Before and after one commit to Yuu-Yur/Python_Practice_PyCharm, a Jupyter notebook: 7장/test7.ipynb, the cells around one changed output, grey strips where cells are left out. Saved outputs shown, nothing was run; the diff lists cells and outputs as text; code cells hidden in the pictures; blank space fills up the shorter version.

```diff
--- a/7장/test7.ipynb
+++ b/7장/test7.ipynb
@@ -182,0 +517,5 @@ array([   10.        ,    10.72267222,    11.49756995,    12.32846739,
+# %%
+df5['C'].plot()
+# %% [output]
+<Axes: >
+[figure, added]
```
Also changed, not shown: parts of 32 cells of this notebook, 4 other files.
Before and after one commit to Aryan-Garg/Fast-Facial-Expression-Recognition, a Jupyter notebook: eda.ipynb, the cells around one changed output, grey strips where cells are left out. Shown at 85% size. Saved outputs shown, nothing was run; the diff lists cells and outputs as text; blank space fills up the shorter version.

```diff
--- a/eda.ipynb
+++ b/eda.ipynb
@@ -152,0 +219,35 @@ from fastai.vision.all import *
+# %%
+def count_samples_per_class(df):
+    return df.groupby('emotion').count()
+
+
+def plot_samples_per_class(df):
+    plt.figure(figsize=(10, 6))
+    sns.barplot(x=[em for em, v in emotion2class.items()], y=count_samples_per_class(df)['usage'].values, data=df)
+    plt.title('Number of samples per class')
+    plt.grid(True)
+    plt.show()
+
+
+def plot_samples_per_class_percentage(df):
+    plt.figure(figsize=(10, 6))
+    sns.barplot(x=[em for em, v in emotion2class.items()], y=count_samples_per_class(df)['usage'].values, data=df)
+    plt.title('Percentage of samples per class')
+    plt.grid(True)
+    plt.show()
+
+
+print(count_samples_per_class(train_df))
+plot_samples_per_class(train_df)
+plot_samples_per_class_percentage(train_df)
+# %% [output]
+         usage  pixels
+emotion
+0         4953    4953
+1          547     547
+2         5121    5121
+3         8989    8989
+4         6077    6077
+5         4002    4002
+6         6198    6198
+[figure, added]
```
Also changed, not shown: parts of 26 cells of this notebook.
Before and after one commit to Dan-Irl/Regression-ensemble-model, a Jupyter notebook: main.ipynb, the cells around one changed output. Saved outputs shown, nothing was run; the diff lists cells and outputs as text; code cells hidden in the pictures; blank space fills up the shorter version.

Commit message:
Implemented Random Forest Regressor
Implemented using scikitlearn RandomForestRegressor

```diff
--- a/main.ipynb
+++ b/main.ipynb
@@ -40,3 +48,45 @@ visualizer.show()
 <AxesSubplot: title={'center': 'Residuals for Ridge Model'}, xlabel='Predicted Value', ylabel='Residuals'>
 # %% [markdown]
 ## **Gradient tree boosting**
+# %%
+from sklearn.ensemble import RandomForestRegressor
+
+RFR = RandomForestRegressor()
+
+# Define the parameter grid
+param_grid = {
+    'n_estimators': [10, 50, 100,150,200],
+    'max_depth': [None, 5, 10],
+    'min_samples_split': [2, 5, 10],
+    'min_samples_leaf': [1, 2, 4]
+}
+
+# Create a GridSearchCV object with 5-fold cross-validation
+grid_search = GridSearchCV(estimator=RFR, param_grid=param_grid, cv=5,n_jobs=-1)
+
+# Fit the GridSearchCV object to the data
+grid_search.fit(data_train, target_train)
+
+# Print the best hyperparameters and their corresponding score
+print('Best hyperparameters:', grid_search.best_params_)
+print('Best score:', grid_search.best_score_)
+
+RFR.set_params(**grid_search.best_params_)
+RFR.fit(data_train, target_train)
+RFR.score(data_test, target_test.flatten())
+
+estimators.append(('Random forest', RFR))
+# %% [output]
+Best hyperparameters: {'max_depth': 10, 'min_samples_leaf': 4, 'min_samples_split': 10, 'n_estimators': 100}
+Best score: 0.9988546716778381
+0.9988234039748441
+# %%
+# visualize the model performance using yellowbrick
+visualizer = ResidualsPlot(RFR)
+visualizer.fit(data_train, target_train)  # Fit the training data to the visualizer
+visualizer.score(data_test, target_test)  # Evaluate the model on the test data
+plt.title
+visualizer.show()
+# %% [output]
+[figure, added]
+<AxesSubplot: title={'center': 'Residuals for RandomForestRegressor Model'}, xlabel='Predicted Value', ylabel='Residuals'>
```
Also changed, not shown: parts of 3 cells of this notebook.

Task goal — Show each line of the material where the word "RandomForestRegressor" occurs.

Solution for this problem —
Implemented using scikitlearn RandomForestRegressor
+from sklearn.ensemble import RandomForestRegressor
+RFR = RandomForestRegressor()
+<AxesSubplot: title={'center': 'Residuals for RandomForestRegressor Model'}, xlabel='Predicted Value', ylabel='Residuals'>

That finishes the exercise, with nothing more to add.